OCTOBER 31: While Hart may avoid disciplinary action, that does not necessarily mean he’ll simply carry forward in his existing position. Both Mark Bowman of MLB.com (Twitter links) and David O’Brien of the Atlanta Journal-Constitution (Twitter links) suggested today that Hart’s president of baseball operations job is likely still in play.
Indeed, O’Brien noted over the weekend that there’s still some possibility of Royals GM Dayton Moore being a candidate to run the Braves’ baseball ops department, despite the fact that the Royals initially declined to allow him to interview. Other names potentially under consideration (as PBOp and/or GM) include Ben Cherington, Jim Hendry, Doug Harris, and Dan Jennings, O’Brien also tweets. (Bowman tweeted yesterday that Hendry could be a candidate.)
Needless to say, there’s still quite a lot of uncertainty surrounding the Braves’ front office situation. In all likelihood, that will remain the case until after the World Series has concluded.
OCTOBER 30: ESPN’s Jerry Crasnick reports that Major League Baseball will not punish Braves president of baseball operations John Hart as part of the investigation into the Braves’ violations on on the international free agent market and in the June amateur draft.
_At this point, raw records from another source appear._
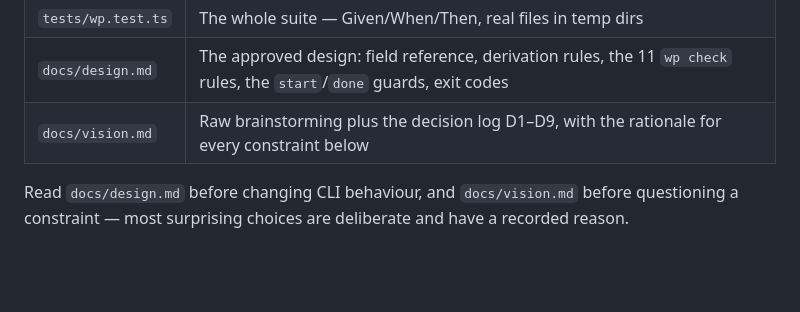
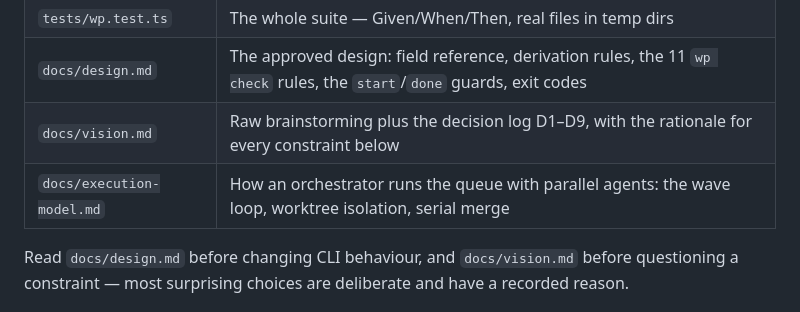
Before and after one commit to Fzum/issue-tracker-cli, a Markdown page: CLAUDE.md, the part around the change. GitHub-like rendering; blank space fills up the shorter version.

```diff
--- a/CLAUDE.md
+++ b/CLAUDE.md
@@ -12,6 +12,7 @@ This is a standalone repository. Everything it needs is inside it:
 | `tests/wp.test.ts` | The whole suite — Given/When/Then, real files in temp dirs |
 | `docs/design.md` | The approved design: field reference, derivation rules, the 11 `wp check` rules, the `start`/`done` guards, exit codes |
 | `docs/vision.md` | Raw brainstorming plus the decision log D1–D9, with the rationale for every constraint below |
+| `docs/execution-model.md` | How an orchestrator runs the queue with parallel agents: the wave loop, worktree isolation, serial merge |
 
 Read `docs/design.md` before changing CLI behaviour, and `docs/vision.md` before
 questioning a constraint — most surprising choices are deliberate and have a recorded
```
Also changed, not shown: docs/execution-model.md (added, +160 -0 lines).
Per Crasnick’s report, the league’s investigation found that Hart did not play a role in the violations committed by former GM John Coppolella and international scouting director Gordon Blakeley (the full extent of which remain unclear).
Crasnick adds that Coppolella and Blakely acted “without knowledge or approval” from Hart or team president John Schuerholz, but the league is still looking into other lower-level Braves employees to determine whether they played a role. Hart, at one point, was reported to have played some role in the Braves’ violations, though there’s yet to be any reported indication of evidence found against him. Crasnick quotes a source that called Hart’s management style “disengaged.”
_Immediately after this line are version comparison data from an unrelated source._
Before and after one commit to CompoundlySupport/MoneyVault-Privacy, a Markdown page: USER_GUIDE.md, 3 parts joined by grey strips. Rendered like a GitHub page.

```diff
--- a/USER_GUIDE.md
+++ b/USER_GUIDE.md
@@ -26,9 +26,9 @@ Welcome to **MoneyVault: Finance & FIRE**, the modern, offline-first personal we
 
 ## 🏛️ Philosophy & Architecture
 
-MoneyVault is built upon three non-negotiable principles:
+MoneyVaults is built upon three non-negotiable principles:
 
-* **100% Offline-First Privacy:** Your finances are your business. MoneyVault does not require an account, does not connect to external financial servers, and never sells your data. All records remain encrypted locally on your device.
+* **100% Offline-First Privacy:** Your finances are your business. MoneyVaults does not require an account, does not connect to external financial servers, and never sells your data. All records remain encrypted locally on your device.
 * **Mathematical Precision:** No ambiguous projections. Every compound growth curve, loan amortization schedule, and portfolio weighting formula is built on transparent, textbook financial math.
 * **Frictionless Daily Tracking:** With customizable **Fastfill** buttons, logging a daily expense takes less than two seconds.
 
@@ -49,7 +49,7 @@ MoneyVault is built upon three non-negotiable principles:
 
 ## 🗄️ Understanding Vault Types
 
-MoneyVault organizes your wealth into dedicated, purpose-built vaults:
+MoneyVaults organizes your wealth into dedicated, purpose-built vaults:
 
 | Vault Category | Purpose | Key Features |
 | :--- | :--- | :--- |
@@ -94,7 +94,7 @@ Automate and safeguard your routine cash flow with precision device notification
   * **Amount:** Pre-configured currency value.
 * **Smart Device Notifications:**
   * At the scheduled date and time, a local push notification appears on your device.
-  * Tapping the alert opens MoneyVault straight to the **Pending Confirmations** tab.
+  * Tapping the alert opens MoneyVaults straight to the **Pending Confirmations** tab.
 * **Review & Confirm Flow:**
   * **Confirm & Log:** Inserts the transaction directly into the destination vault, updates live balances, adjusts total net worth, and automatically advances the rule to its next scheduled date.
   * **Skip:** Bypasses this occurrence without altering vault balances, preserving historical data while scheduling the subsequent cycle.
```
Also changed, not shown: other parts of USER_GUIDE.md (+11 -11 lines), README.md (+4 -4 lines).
The outcome of the investigation, particularly the fate of Hart, is of particular intrigue given the uncertainty that presently permeates the Atlanta front office. Crasnick reported over the weekend that the Braves were denied permission to interview Royals general manager Dayton Moore, but even before they were denied, there’d been widespread speculation that Moore would not abandon his post with the Royals to work underneath Hart. If Hart is indeed retained and holds onto his title, that could limit the field of candidates with interest in the job. Certainly, any current general manager would be unlikely to jump ship, as executives will typically only move to a new organization (or even be granted permission to interview) if the move results in a clear promotion. Furthermore, some non-GM execs may not be interested in joining what looks to be a tumultuous front-office structure without the promise of baseball operations autonomy.
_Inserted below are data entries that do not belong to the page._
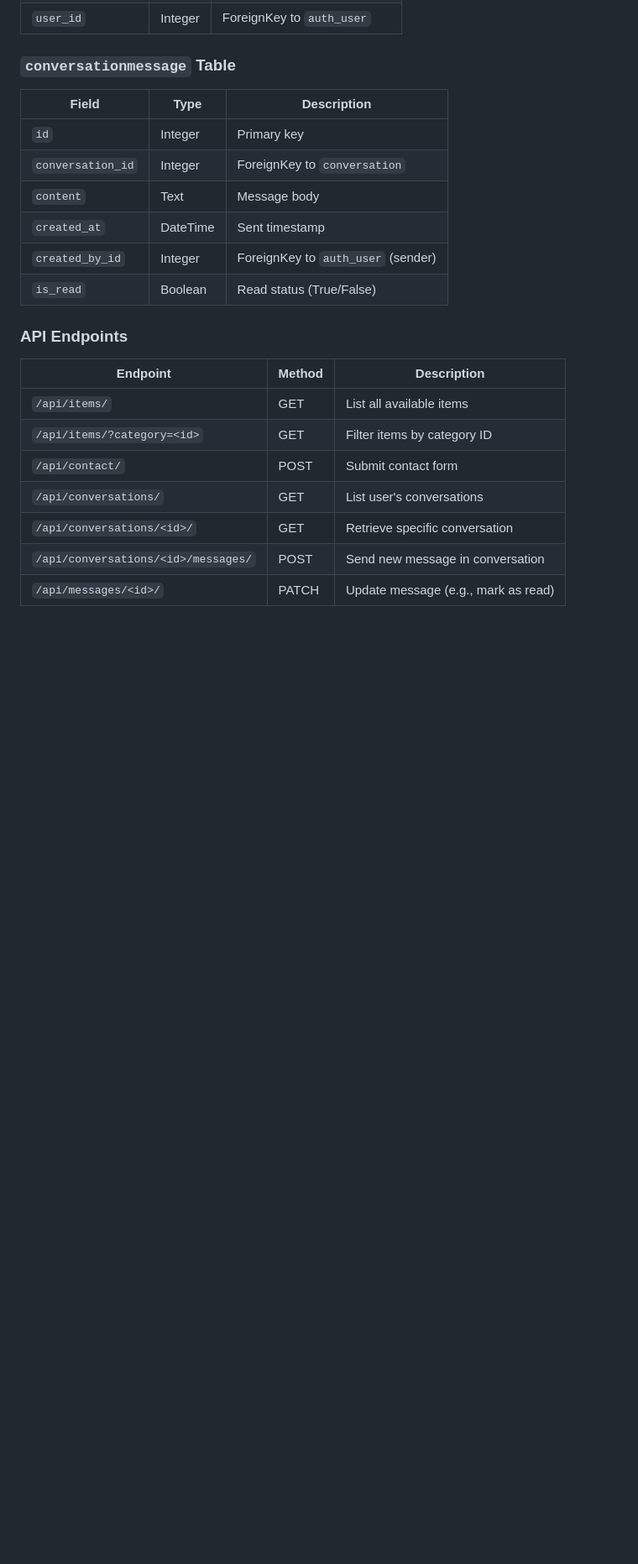
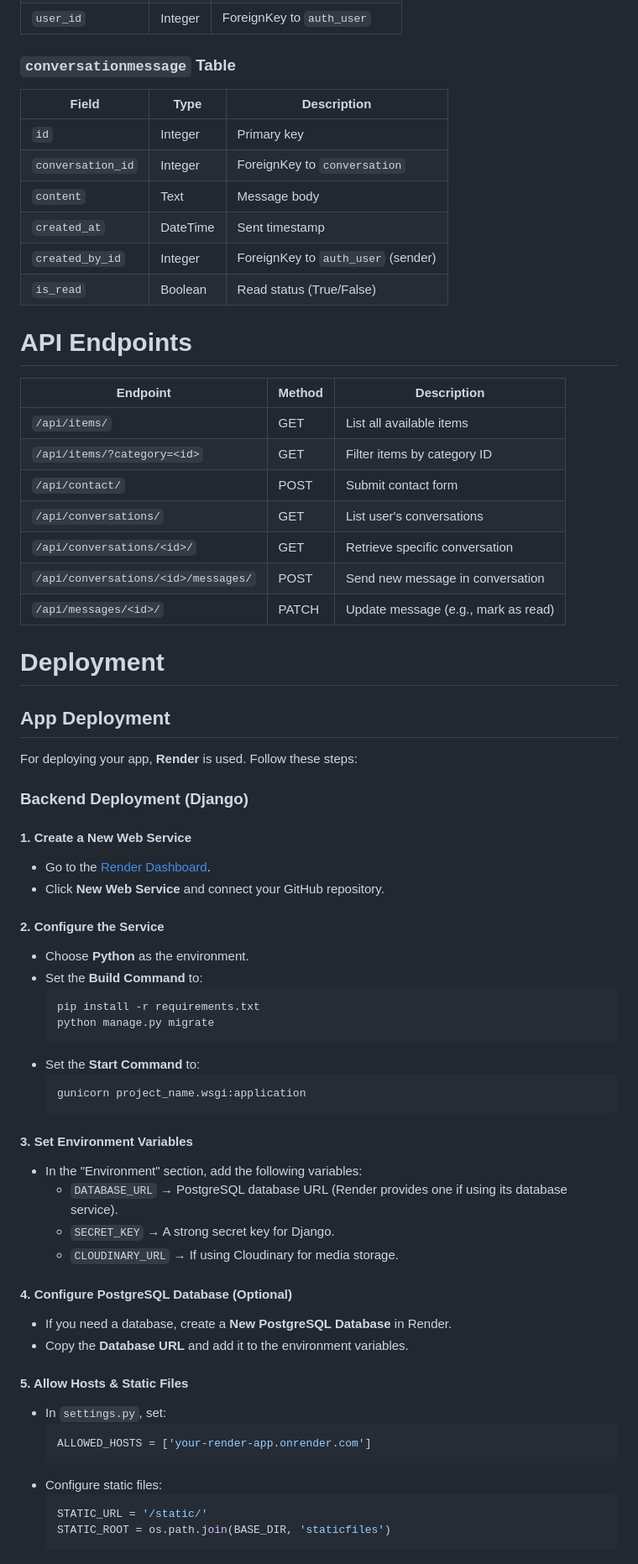
Before and after one commit to laminsaidy/TradingAppPP5, a Markdown page: README.md, the part around one of its changes. Shown at 84% size. Drawn GitHub-style; blank space fills up the shorter version.

Commit message:
Update README.md
"Add the deployment  section details"

````diff
--- a/README.md
+++ b/README.md
@@ -231,7 +232,7 @@ Represents a messaging thread between users about an item
 | `created_by_id`   | Integer   | ForeignKey to `auth_user` (sender)   |
 | `is_read`         | Boolean   | Read status (True/False)             |
 
-### API Endpoints
+# API Endpoints
 
 | Endpoint                      | Method | Description                              |
 |-------------------------------|--------|------------------------------------------|
@@ -242,3 +243,48 @@ Represents a messaging thread between users about an item
 | `/api/conversations/<id>/`    | GET    | Retrieve specific conversation           |
 | `/api/conversations/<id>/messages/` | POST | Send new message in conversation |
 | `/api/messages/<id>/`         | PATCH  | Update message (e.g., mark as read)      |
+
+# Deployment
+
+## App Deployment
+For deploying your app, **Render** is used. Follow these steps:
+
+### Backend Deployment (Django)
+
+#### **1. Create a New Web Service**
+- Go to the [Render Dashboard](https://dashboard.render.com/).
+- Click **New Web Service** and connect your GitHub repository.
+
+#### **2. Configure the Service**
+- Choose **Python** as the environment.
+- Set the **Build Command** to:
+  ```sh
+  pip install -r requirements.txt
+  python manage.py migrate
+  ```
+- Set the **Start Command** to:
+  ```sh
+  gunicorn project_name.wsgi:application
+  ```
+
+#### **3. Set Environment Variables**
+- In the "Environment" section, add the following variables:
+  - `DATABASE_URL` → PostgreSQL database URL (Render provides one if using its database service).
+  - `SECRET_KEY` → A strong secret key for Django.
+  - `CLOUDINARY_URL` → If using Cloudinary for media storage.
+
+#### **4. Configure PostgreSQL Database (Optional)**
+- If you need a database, create a **New PostgreSQL Database** in Render.
+- Copy the **Database URL** and add it to the environment variables.
+
+#### **5. Allow Hosts & Static Files**
+- In `settings.py`, set:
+  ```python
+  ALLOWED_HOSTS = ['your-render-app.onrender.com']
+  ```
+- Configure static files:
+  ```python
+  STATIC_URL = '/static/'
+  STATIC_ROOT = os.path.join(BASE_DIR, 'staticfiles')
+  ```
+
````
Also changed, not shown: other parts of README.md (+66 -8 lines).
The Braves could, of course, still lure a younger exec to work under Hart, as was the hope with Coppolella. Speculatively speaking, it also seems possible that the Braves could yet orchestrate a more dramatic set of changes to the top levels of their baseball operations hierarchy. Hart’s contract, after all, was set to expire upon completion of the 2017 season. And ownership presumably wouldn’t be thrilled to learn that its baseball operations president was oblivious to the numerous sanction-worthy actions that were apparently being committed during his tenure. Some reports since Coppolella’s resignation have suggested that Hart will remain with the organization beyond 2017, though one can imagine that ownership will first want to learn the full scope of the results of MLB’s investigation before making any definitive determination.
Thus far, Moore has been the most frequently linked name to the Braves’ GM vacancy, though that match appears decidedly unlikely at the moment. Former Red Sox GM Ben Cherington (currently working with the Blue Jays), Nationals assistant GM Doug Harris and former Marlins GM Dan Jennings (also with the Nats) have all been linked to the opening. Once the league announces its findings and any further ramifications following the completion of the World Series, other potential candidates figure to emerge thanks to the added level of clarity.